Assume the following:
- there are at least 10^11 neurons in the human brain
- there are approximately 10^14 synaptic connections in the human brain (because on average each neuron gets inputs from approximately 1000 other neurons)
- synaptic delay is approximately 1-2ms (but for the sake of it we can also assume an order of magnitude less, so 0.1ms)
A problem that revealed itself to me: It would "only" take 1000 (or 10000 if we use 0.1ms as synaptic delay) serial synaptic connections in order to generate a lag of 1s. Considering that there are 10^11 neurons in the brain, the number of neurons you need firing sequentially in order to generate significant lag (>1s) seems tiny compared to the overall amount of neurons in the brain.
My questions: Are there series of neurons (firing from the time of input to the time after processing) greater than 1000 (or 10000)? How are there series (not) greater than 1000 (or 10000) neurons?

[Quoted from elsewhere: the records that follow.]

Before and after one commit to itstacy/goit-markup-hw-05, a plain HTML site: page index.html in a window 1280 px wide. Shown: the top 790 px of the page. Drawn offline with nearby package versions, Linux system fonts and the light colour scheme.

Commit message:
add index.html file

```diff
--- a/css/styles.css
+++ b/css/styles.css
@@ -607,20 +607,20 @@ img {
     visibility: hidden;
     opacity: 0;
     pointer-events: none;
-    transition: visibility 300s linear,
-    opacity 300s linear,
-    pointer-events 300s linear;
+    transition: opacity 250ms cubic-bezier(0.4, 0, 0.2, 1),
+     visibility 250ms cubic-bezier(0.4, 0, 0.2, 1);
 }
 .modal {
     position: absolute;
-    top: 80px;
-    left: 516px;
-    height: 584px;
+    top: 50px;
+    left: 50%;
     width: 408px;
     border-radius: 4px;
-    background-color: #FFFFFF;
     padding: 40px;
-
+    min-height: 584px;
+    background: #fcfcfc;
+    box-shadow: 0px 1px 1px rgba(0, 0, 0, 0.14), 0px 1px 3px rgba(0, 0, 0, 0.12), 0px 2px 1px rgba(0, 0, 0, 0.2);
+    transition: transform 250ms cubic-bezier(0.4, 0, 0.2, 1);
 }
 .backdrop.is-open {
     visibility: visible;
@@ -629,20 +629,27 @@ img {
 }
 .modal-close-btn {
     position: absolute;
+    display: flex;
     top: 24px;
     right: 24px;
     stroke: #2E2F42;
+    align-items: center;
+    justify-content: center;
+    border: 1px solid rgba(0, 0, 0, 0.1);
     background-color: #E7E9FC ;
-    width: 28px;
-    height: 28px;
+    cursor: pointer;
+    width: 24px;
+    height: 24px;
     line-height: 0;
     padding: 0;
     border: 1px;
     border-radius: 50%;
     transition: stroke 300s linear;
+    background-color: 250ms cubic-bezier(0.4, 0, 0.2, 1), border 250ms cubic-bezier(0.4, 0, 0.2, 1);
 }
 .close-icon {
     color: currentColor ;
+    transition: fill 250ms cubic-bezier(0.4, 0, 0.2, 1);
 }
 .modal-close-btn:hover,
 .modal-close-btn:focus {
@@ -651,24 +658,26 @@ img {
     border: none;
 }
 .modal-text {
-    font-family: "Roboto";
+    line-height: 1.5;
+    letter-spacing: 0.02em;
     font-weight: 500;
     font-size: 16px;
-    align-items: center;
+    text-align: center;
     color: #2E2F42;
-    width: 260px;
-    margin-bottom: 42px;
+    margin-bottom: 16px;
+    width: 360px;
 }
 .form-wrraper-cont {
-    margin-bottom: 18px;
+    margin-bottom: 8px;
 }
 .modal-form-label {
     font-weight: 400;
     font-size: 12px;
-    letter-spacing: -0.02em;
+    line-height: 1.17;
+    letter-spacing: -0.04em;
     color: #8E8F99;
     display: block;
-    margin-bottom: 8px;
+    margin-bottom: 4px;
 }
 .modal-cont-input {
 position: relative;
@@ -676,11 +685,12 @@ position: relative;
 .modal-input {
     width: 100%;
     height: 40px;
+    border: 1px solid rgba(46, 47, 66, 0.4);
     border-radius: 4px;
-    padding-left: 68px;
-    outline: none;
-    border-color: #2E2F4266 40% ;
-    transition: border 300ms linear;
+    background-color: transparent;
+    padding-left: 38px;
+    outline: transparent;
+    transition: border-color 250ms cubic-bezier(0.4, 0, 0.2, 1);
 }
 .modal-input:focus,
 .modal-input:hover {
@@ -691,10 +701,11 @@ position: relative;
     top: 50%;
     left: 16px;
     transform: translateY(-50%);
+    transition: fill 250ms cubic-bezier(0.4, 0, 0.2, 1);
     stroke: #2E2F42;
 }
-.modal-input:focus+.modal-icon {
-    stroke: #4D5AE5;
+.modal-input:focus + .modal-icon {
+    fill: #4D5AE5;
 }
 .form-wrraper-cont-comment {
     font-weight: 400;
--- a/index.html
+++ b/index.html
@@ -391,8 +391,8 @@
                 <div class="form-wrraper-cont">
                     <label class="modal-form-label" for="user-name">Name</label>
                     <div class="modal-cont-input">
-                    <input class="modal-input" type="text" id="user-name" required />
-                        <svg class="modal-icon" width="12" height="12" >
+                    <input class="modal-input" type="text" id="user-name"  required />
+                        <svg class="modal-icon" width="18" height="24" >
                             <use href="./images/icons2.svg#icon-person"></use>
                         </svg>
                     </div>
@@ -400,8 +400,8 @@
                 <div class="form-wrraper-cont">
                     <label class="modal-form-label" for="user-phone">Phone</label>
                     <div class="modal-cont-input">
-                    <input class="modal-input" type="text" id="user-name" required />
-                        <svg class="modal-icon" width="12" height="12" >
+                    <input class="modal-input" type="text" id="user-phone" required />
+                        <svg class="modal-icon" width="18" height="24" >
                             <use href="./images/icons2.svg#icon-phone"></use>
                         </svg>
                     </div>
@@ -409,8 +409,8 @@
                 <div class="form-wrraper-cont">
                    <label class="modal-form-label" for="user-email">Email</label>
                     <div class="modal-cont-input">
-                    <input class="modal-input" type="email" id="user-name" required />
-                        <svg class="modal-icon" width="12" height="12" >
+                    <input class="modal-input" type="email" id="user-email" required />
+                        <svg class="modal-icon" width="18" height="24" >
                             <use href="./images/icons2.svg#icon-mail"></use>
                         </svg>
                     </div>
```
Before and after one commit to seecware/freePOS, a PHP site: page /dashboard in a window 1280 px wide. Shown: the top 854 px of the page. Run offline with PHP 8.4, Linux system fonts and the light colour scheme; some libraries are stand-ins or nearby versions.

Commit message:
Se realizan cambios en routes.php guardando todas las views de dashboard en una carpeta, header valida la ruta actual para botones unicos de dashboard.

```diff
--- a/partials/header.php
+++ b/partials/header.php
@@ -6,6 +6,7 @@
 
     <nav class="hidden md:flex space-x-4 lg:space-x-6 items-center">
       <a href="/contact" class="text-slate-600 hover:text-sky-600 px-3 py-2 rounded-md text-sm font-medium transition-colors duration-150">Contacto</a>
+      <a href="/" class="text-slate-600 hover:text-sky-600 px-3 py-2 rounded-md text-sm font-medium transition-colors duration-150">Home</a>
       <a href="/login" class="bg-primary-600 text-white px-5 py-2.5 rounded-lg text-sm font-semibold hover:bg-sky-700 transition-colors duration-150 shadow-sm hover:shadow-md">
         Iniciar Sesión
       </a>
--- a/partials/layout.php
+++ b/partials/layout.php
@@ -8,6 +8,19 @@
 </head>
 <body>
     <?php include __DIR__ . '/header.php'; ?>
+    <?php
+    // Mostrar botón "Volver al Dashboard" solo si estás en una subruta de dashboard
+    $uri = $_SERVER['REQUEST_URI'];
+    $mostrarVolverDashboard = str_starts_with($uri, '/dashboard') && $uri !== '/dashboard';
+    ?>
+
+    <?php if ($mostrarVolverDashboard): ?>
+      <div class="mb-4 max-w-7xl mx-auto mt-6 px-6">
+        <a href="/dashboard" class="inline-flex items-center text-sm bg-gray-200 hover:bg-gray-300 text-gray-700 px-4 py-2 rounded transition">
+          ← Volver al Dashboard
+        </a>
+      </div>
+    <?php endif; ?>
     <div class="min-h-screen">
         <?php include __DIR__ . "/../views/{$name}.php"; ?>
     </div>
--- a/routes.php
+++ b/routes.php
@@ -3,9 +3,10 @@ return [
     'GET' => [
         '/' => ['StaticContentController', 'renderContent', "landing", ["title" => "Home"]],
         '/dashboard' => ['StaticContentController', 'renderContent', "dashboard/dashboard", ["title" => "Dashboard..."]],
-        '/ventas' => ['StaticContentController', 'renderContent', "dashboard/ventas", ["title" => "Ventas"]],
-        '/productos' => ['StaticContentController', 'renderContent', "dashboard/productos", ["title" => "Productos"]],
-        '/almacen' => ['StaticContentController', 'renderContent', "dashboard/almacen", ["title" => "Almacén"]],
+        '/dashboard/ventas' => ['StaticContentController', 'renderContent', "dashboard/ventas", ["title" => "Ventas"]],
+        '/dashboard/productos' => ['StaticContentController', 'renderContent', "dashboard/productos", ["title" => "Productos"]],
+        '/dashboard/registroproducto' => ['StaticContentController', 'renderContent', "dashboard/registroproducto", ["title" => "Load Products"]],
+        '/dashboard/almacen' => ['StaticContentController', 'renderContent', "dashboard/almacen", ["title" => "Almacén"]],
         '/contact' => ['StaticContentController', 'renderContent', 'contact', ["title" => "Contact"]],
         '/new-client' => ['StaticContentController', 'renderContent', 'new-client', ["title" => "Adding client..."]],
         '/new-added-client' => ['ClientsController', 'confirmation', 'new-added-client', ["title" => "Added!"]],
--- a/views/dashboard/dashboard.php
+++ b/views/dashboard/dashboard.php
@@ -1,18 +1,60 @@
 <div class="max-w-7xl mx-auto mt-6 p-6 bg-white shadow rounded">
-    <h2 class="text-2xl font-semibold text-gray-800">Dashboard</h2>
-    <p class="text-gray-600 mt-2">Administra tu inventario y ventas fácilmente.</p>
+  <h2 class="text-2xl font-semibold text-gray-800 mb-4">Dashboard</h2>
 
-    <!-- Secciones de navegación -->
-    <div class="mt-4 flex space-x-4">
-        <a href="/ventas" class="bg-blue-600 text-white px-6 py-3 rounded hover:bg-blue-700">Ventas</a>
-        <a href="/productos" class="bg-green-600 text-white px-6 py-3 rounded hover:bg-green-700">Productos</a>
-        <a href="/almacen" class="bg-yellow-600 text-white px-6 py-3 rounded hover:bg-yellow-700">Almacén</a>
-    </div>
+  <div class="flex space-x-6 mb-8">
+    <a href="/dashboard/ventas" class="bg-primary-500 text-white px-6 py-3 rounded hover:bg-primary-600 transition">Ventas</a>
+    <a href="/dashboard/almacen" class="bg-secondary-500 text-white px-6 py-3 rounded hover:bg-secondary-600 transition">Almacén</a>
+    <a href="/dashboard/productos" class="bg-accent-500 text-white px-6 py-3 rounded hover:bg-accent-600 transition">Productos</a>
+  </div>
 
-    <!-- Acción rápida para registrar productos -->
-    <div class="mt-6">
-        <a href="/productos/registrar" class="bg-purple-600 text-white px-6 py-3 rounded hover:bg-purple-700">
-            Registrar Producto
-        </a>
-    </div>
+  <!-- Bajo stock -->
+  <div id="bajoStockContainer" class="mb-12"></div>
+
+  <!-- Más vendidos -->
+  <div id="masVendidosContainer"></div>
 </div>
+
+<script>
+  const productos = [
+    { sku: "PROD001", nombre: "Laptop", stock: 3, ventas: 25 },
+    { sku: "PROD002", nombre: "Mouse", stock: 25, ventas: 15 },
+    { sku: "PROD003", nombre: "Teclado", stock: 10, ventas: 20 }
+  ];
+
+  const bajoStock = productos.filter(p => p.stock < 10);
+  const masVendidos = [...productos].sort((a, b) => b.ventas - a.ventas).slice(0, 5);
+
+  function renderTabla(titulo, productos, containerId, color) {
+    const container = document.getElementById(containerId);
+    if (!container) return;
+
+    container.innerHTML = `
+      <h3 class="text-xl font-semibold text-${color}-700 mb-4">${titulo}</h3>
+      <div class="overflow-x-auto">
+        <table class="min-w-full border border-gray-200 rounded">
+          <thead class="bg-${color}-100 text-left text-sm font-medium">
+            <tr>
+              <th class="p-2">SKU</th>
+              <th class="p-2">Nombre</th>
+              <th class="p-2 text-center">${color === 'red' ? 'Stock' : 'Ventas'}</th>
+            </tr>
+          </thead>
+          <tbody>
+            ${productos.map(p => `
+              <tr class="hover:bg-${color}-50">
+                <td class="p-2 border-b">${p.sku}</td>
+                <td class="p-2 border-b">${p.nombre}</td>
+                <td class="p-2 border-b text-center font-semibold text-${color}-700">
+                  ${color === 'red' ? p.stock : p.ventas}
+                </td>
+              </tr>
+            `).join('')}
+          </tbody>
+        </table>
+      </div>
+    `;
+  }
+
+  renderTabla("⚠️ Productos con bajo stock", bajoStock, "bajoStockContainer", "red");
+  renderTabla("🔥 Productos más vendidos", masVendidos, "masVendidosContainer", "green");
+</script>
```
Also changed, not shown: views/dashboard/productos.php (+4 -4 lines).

P.S. I'm talking about chemical synapses which I assume to make up the bulk of neural transmission in this case